“The plot line is weak and the characters undeveloped. I can’t really dignify the contents of this droll tome with the ascription of ‘book’ nor the contents as ‘writing’…”
So blasts the critic as though it’s not as subjective as two children debating tiger tiger versus bubble gum flavored ice cream.
Did you mention the hanging participle the editor missed on page 73? Or the one time the author flipped from first person to third and back again without missing a heartbeat and the editor, engrossed in the story, missed it, too?
Of course not. Because firstly, you likely lack the literary language that would allow you to recognize those in the first place.
But, no. I know. You’re not an editor.
You’re a critic, and scorched earth is part of the territory. Of course, the more honest truth is that there’s no task a critic is more responsible to uphold at all cost more than the ritual feeding of ego. I think, therefore I am right.

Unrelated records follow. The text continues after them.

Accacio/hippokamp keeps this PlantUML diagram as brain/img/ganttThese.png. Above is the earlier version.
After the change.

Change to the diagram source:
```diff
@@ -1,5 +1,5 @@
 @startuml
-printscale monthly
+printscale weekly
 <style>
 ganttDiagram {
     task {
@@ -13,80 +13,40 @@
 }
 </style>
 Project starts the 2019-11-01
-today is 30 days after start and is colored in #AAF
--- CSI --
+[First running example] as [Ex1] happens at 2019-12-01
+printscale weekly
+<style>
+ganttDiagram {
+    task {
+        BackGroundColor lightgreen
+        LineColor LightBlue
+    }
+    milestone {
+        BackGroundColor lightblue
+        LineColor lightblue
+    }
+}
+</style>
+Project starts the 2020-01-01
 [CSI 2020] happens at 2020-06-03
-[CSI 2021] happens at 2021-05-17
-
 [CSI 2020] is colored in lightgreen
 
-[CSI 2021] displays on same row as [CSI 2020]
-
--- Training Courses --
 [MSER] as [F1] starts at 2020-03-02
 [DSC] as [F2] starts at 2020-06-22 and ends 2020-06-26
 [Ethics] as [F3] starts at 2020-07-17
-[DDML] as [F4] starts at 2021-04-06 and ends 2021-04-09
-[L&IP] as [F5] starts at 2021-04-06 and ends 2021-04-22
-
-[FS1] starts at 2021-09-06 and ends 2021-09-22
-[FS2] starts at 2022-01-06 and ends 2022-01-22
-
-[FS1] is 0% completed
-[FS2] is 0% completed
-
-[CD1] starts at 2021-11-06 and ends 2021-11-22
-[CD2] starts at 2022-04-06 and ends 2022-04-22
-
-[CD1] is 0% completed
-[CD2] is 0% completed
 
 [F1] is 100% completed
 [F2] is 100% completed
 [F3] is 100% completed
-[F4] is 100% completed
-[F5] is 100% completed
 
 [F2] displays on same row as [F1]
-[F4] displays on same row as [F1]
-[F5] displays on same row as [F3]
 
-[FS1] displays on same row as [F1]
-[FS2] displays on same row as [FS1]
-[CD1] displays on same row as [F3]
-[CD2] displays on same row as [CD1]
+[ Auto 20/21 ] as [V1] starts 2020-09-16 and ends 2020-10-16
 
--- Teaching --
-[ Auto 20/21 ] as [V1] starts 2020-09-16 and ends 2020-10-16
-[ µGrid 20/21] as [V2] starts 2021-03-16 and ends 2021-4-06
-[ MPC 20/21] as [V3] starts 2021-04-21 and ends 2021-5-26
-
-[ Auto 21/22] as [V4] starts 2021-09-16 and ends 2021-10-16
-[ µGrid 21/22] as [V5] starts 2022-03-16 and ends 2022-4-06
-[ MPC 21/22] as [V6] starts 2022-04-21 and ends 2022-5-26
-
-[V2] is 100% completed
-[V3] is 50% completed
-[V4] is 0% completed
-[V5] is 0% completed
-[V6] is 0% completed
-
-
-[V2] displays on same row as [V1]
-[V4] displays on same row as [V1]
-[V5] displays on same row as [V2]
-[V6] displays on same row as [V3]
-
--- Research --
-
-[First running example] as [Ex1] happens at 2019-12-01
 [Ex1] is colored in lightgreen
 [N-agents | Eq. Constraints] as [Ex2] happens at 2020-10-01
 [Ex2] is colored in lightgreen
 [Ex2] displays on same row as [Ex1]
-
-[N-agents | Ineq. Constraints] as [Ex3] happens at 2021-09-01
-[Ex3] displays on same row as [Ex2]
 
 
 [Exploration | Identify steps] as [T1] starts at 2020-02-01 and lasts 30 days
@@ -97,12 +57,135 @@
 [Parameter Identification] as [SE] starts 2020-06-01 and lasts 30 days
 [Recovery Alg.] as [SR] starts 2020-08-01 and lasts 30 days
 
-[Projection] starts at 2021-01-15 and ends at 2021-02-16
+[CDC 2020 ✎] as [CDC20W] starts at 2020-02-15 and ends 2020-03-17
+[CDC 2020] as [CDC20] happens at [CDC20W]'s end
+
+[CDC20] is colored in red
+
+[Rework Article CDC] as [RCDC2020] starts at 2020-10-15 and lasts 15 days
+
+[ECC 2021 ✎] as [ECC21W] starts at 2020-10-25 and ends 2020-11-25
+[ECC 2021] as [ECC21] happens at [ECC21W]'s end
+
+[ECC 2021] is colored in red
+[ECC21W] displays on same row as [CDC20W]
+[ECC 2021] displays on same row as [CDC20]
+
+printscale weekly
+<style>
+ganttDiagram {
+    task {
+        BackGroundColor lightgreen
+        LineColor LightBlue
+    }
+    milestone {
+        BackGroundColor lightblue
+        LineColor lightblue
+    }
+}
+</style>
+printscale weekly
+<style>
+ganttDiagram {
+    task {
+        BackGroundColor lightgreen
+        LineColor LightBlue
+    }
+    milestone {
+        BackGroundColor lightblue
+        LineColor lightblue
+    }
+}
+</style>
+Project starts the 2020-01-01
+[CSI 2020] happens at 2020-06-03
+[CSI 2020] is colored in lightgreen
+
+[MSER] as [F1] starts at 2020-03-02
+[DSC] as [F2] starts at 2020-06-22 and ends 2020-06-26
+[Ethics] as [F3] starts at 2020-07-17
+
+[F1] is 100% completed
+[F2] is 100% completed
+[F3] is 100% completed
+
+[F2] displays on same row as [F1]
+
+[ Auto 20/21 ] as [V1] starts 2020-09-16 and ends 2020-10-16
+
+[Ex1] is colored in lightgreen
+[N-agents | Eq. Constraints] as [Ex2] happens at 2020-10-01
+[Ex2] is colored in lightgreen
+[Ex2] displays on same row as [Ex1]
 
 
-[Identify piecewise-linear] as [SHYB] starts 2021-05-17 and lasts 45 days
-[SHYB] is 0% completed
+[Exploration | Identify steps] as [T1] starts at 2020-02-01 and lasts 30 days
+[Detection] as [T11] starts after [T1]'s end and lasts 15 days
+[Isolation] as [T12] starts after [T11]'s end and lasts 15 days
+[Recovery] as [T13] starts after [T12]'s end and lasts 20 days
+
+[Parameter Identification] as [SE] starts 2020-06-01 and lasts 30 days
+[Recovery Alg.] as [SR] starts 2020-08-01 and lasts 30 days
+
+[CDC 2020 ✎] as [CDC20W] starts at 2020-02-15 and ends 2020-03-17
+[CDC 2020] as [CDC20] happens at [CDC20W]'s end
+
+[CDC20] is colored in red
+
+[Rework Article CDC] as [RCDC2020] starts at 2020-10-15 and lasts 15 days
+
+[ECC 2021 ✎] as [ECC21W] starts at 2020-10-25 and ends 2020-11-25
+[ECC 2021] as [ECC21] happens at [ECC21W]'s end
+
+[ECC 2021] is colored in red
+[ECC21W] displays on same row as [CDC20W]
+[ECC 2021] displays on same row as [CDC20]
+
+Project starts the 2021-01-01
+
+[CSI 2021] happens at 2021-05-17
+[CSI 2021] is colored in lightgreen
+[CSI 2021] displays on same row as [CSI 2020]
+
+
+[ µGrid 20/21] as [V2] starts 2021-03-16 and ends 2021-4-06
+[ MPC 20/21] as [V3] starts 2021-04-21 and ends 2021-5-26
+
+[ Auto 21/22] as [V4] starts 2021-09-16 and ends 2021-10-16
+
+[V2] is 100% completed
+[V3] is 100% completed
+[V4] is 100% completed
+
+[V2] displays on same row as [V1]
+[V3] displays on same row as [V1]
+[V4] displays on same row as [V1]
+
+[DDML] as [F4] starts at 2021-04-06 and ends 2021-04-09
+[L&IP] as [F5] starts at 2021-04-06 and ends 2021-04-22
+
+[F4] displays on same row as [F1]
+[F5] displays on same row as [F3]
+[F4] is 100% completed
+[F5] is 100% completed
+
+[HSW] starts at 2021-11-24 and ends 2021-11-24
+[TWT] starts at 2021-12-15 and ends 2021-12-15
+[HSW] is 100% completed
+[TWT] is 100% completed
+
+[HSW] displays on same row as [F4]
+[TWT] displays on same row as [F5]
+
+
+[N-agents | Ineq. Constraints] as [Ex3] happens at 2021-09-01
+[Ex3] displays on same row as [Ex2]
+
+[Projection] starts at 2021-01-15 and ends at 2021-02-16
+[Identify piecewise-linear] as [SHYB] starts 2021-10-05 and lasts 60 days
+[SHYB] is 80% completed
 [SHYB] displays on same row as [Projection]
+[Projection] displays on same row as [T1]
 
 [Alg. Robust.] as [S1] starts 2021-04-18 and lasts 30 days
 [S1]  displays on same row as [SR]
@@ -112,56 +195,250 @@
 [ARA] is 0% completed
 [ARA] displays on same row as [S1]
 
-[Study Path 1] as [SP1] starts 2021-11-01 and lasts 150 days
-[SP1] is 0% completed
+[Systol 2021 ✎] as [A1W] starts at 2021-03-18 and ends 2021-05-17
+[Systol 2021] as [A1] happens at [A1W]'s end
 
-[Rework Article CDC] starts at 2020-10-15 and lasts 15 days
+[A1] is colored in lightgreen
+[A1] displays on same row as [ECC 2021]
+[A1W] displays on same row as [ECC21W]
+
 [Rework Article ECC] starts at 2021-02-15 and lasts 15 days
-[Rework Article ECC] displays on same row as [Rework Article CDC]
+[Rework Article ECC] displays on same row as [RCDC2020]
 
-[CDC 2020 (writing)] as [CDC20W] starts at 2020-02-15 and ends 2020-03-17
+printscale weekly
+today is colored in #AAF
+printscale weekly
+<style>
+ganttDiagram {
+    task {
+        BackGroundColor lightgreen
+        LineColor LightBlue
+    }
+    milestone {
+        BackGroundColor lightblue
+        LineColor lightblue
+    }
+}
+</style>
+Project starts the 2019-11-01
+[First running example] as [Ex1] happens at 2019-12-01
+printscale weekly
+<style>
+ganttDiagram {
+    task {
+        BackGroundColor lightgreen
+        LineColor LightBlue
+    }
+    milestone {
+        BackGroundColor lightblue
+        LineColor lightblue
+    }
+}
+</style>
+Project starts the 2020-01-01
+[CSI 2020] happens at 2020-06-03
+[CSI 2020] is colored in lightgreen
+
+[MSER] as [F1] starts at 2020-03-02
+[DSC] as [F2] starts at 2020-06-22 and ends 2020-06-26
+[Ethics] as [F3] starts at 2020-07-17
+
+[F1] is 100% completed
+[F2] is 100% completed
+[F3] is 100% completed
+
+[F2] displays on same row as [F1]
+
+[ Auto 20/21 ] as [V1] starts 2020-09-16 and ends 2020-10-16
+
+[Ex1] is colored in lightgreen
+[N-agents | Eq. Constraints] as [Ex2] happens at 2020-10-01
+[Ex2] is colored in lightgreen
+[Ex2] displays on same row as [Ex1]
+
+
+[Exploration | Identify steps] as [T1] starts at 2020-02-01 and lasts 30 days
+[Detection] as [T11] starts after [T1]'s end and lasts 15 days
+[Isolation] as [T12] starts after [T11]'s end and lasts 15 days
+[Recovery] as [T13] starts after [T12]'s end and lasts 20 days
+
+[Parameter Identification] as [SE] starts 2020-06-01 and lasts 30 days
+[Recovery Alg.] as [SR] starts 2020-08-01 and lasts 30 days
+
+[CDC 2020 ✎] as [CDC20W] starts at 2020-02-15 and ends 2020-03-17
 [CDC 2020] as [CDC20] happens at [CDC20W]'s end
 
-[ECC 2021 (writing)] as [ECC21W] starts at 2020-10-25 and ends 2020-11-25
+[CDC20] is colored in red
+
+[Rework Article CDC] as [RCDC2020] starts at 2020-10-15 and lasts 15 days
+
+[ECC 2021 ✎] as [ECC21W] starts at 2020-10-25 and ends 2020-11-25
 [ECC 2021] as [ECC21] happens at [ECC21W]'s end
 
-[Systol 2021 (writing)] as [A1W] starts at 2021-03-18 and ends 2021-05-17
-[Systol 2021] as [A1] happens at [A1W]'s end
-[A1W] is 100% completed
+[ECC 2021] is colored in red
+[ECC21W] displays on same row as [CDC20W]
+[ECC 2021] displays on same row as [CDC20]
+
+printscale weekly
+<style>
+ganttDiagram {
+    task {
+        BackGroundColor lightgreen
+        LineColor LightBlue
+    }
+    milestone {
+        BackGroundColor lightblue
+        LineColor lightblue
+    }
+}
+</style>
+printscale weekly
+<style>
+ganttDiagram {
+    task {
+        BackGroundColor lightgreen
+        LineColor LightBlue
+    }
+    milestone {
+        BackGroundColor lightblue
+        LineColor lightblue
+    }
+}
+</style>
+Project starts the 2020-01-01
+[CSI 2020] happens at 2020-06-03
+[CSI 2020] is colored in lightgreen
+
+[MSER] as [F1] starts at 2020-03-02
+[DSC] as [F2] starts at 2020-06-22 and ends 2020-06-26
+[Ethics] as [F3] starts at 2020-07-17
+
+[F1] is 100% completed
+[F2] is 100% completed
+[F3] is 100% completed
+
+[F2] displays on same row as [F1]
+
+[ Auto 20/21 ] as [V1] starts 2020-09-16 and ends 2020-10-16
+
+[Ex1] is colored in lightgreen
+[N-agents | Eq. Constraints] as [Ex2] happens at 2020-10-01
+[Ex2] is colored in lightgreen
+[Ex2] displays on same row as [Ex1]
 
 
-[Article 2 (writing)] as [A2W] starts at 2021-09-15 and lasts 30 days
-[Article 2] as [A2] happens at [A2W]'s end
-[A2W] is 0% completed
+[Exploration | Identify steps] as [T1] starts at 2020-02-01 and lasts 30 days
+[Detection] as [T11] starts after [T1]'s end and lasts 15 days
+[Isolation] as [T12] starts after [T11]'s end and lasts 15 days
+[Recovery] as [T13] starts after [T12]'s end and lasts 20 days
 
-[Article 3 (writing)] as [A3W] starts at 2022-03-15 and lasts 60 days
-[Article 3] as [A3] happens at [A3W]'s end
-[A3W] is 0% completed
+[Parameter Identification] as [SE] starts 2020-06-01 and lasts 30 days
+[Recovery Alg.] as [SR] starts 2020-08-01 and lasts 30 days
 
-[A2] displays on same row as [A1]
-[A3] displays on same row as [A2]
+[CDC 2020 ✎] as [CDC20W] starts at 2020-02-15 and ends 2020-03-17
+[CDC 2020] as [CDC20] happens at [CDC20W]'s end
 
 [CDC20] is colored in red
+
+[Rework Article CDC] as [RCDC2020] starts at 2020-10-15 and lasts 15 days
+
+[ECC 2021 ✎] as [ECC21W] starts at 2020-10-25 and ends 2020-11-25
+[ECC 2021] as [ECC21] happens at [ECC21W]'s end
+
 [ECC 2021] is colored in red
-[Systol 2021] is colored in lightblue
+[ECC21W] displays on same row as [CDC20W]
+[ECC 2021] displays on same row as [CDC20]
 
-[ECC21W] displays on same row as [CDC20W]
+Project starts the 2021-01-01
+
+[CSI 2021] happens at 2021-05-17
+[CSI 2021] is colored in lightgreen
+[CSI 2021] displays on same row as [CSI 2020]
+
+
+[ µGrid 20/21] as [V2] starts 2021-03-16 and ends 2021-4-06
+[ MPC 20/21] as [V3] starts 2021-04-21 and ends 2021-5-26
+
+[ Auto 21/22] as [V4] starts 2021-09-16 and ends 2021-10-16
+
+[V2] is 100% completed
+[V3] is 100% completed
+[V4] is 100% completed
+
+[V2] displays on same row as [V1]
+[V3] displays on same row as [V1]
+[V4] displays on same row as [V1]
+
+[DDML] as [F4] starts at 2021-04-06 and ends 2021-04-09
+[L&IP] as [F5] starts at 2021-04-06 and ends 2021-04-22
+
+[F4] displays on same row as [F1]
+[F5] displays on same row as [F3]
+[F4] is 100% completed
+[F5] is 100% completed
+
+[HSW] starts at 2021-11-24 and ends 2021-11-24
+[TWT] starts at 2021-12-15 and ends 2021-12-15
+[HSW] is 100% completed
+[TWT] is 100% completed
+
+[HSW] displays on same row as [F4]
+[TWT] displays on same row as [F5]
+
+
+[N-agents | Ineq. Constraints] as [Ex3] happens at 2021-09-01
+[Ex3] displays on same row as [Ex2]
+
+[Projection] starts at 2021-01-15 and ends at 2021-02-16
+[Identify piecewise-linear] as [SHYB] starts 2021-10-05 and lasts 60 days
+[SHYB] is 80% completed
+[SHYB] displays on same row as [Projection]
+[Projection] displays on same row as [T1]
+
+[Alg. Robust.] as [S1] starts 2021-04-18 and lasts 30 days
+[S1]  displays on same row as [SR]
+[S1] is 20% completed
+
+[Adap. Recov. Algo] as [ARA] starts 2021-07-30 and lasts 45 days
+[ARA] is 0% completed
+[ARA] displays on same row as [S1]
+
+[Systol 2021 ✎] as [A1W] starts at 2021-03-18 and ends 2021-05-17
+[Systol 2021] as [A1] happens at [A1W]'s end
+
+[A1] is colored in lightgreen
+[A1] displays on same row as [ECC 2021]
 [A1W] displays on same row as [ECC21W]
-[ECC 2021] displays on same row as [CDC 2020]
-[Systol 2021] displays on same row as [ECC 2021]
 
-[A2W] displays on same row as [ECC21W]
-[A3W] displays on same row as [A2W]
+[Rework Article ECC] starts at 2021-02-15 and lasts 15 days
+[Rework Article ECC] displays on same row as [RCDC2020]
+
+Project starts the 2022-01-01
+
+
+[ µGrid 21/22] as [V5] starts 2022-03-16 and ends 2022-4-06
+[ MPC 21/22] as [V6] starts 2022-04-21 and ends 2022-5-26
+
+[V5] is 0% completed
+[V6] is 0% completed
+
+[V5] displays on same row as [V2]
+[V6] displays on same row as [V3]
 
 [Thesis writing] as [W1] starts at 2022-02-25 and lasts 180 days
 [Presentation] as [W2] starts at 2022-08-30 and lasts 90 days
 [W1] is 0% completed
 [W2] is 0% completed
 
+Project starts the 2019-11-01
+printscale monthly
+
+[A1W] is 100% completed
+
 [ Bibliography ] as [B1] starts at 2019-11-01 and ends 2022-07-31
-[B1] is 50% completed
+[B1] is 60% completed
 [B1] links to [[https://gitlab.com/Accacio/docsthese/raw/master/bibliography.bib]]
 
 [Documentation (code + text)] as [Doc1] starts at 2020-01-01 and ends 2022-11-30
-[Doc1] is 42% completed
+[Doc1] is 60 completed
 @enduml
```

This is almost always a problem for people camped on the side of kindness. Mean, shouty people throwing insults as explosives in a bid for superiority and self esteem.
This is how the world ends. This is how the world ends.
This is how the world ends. Not with a bang but a whimper.
Harper Lee’s “To Kill A Mockingbird” was slaughtered by the critics before it became one of the best selling novels of all time. Likewise, Hemingway, Kerouac, Rowling and the list of debased authors bleeds into eternity.
Alas, there’s power in anger
and many an author is tossed into the abyss of writer’s block because of that derisive anger rather than aided by it in some small or helpful way.
There’s a scene in an old Indiana Jones film where Indy pulls a gun and shoots a man wielding a knife.
Don’t bring a knife to a gun fight, he says.
Then he shrugs and walks away. There’s a lesson for the critic in that scene, I think. You think you are the one with the gun.
But we see you. We of the camp of kindness. See through you like the ghosts that haunt you. Such is the folly of the critic. Put down the knife, friend.
A shame, really, that you don’t use all that energy to write a book of your own. If you did, on the very last page, when you’d bled out all there was to bleed, I reckon you’d find something strange and completely new to you.
Come. There’s an empty tent next to mine.
Would you like a cappuccino?